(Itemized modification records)
————
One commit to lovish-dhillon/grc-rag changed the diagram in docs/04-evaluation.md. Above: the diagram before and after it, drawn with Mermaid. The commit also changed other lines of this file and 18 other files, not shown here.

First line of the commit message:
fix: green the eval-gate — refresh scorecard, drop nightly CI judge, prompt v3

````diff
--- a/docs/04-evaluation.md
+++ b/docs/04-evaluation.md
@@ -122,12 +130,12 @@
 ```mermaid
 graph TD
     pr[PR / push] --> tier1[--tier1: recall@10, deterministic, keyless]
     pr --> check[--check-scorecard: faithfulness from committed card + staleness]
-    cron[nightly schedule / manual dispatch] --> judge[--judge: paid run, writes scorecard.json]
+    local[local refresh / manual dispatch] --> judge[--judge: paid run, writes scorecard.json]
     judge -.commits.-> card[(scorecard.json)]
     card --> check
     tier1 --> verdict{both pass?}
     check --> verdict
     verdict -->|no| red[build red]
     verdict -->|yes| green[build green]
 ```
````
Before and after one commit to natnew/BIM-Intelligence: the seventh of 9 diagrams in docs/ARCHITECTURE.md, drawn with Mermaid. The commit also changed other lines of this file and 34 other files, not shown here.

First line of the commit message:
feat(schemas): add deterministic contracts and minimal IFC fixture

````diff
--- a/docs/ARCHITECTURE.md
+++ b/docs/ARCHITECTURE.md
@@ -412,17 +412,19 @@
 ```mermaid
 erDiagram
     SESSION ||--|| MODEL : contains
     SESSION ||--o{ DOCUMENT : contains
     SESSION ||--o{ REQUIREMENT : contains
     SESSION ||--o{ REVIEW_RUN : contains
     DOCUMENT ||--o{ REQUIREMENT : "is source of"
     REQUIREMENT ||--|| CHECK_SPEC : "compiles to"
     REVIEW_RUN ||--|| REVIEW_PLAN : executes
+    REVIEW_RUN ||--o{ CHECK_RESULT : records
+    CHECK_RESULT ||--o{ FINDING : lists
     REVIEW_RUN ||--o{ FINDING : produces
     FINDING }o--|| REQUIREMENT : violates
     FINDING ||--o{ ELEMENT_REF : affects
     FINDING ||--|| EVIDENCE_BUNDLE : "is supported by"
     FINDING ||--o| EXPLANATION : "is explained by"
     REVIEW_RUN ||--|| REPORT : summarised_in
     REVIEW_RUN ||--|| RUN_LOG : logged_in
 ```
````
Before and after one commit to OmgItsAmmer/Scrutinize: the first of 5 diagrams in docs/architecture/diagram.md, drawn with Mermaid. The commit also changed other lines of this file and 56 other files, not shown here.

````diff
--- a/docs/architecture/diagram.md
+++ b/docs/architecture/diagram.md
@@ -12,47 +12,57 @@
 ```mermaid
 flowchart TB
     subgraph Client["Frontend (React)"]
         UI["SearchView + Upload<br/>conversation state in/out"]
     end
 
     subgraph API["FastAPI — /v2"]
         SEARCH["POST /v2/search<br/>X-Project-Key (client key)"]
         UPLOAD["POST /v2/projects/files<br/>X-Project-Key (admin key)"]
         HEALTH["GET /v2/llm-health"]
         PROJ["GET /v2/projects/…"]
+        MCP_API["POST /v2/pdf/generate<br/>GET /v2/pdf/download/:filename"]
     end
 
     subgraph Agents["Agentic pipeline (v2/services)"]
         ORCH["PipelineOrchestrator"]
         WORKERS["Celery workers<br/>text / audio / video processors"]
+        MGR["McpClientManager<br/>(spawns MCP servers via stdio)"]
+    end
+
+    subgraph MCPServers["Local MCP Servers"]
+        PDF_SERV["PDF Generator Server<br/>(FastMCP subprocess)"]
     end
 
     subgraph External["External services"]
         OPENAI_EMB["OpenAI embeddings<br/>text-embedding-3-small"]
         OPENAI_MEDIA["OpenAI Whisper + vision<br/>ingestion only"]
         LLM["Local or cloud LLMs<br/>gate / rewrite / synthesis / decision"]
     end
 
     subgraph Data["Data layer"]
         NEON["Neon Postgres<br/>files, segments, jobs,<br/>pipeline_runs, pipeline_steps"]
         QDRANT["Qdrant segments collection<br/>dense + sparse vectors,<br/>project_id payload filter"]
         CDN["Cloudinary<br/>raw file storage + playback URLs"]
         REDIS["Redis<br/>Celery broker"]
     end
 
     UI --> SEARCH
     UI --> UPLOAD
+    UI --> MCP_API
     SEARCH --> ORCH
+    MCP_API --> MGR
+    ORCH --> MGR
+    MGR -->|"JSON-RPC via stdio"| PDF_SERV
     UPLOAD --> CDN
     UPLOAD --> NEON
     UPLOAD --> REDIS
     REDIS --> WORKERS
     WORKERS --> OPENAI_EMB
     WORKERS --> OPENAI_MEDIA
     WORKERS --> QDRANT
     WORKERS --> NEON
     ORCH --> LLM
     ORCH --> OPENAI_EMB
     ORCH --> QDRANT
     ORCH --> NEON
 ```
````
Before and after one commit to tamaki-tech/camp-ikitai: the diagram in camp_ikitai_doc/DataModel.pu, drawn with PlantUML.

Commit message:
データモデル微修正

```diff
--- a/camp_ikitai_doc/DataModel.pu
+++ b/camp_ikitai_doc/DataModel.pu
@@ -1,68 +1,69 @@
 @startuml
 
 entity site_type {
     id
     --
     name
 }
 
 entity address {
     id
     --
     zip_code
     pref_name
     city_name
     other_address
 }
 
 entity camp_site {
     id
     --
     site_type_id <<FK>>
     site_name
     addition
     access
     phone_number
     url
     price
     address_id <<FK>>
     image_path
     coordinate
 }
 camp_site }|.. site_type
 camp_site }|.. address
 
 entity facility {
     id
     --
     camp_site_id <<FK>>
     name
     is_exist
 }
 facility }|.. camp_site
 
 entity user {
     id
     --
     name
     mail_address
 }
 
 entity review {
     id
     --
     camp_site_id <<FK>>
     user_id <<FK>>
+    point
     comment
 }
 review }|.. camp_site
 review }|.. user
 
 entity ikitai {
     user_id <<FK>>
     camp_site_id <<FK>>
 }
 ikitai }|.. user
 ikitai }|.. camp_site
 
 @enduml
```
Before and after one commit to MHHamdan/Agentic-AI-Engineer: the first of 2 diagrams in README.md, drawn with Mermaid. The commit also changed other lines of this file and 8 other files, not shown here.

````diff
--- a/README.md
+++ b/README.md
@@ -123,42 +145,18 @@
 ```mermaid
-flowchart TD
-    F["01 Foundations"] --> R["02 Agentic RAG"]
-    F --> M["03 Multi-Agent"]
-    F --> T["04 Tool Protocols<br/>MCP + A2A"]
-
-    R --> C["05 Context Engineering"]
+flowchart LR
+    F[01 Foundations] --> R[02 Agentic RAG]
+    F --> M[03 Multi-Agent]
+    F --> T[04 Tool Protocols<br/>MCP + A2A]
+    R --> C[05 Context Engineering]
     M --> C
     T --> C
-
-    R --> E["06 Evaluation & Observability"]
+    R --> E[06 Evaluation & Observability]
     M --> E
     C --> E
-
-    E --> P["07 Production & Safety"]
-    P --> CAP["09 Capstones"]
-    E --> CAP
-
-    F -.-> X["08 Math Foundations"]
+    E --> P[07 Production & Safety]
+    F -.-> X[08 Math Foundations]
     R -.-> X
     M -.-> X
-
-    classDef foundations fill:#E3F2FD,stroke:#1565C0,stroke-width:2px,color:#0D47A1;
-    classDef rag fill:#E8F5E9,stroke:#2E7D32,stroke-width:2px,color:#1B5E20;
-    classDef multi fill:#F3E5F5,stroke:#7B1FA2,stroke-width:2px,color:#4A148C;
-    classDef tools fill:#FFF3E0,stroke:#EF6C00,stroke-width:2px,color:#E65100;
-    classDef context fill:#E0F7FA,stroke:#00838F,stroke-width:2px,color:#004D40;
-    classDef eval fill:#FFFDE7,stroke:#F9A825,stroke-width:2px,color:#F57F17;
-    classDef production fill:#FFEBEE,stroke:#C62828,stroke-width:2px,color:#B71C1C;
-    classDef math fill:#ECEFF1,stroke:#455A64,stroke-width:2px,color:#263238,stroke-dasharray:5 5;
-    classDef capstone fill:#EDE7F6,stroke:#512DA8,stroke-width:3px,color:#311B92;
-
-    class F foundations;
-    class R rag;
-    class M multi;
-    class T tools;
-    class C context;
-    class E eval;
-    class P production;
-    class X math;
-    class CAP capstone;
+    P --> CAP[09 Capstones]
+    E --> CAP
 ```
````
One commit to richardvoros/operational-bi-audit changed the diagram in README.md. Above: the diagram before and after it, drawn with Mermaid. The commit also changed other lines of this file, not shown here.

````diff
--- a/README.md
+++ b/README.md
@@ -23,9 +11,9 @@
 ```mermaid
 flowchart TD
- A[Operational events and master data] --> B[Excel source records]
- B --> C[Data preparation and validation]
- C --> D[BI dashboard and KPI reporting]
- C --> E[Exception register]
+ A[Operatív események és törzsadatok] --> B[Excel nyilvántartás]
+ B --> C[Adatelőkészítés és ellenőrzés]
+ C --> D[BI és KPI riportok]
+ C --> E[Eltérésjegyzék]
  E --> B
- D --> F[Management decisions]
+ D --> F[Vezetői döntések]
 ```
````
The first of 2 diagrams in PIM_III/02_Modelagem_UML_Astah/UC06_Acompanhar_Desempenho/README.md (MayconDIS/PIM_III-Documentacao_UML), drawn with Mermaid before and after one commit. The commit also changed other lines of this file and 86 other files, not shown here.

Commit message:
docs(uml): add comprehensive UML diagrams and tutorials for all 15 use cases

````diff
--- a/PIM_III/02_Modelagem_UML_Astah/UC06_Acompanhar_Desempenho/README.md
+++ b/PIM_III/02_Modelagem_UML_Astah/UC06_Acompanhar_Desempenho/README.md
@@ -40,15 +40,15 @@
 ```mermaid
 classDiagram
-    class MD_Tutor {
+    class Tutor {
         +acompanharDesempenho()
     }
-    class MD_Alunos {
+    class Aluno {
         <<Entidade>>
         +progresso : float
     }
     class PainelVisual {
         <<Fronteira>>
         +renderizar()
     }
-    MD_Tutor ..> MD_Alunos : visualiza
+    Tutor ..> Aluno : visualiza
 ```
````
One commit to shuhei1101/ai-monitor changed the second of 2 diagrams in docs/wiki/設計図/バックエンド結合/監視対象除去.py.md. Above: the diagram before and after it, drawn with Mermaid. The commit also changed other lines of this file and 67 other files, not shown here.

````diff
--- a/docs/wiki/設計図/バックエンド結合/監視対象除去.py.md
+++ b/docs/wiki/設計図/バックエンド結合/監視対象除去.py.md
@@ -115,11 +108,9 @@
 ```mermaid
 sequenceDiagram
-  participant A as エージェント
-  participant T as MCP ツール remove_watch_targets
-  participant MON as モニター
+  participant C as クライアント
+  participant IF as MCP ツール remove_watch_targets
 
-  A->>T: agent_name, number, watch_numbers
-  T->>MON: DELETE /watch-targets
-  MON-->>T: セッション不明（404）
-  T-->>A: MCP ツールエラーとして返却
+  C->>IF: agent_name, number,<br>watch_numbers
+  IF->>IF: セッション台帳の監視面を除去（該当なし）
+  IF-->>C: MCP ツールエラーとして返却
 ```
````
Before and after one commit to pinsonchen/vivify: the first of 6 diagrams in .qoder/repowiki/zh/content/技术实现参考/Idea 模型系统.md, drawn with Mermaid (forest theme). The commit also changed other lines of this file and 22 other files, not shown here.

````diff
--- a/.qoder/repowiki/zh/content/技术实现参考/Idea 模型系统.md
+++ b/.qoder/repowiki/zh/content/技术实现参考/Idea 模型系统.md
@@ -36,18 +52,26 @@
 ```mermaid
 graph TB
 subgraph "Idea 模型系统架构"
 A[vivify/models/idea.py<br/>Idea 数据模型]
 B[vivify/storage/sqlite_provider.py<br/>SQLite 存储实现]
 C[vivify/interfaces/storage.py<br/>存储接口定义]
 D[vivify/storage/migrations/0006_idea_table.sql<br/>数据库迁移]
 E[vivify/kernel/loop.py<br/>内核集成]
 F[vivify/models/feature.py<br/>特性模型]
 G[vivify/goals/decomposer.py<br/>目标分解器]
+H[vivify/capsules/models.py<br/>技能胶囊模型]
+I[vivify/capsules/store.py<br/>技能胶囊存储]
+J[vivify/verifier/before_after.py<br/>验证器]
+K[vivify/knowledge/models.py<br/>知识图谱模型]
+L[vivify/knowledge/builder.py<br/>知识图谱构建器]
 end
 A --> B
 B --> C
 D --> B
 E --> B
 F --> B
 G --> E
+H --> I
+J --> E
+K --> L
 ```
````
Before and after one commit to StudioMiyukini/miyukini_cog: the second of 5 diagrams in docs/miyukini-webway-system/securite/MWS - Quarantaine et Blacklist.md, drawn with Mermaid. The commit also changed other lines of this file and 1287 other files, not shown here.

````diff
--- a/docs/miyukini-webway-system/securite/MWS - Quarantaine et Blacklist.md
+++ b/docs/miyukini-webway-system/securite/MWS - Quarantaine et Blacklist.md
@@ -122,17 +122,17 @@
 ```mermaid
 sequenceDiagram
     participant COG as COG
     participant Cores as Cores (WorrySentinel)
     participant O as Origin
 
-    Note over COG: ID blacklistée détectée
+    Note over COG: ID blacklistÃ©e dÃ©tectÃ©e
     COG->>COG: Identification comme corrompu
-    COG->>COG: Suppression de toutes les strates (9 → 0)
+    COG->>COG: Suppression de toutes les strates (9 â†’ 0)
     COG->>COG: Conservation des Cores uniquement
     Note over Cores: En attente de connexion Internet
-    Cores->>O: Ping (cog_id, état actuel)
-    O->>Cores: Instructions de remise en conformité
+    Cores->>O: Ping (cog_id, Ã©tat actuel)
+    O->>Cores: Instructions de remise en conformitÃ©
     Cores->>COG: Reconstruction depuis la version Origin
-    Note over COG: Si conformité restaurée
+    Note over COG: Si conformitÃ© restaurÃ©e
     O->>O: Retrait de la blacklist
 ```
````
————
*TASK DESCRIPTION*.
Set down the lines from the one with "Note over Cores: En" through the end of the data above. Keep each exactly as written and add no other line.

*FINISHED TASK*.
     Note over Cores: En attente de connexion Internet
-    Cores->>O: Ping (cog_id, état actuel)
-    O->>Cores: Instructions de remise en conformité
+    Cores->>O: Ping (cog_id, Ã©tat actuel)
+    O->>Cores: Instructions de remise en conformitÃ©
     Cores->>COG: Reconstruction depuis la version Origin
-    Note over COG: Si conformité restaurée
+    Note over COG: Si conformitÃ© restaurÃ©e
     O->>O: Retrait de la blacklist
 ```
````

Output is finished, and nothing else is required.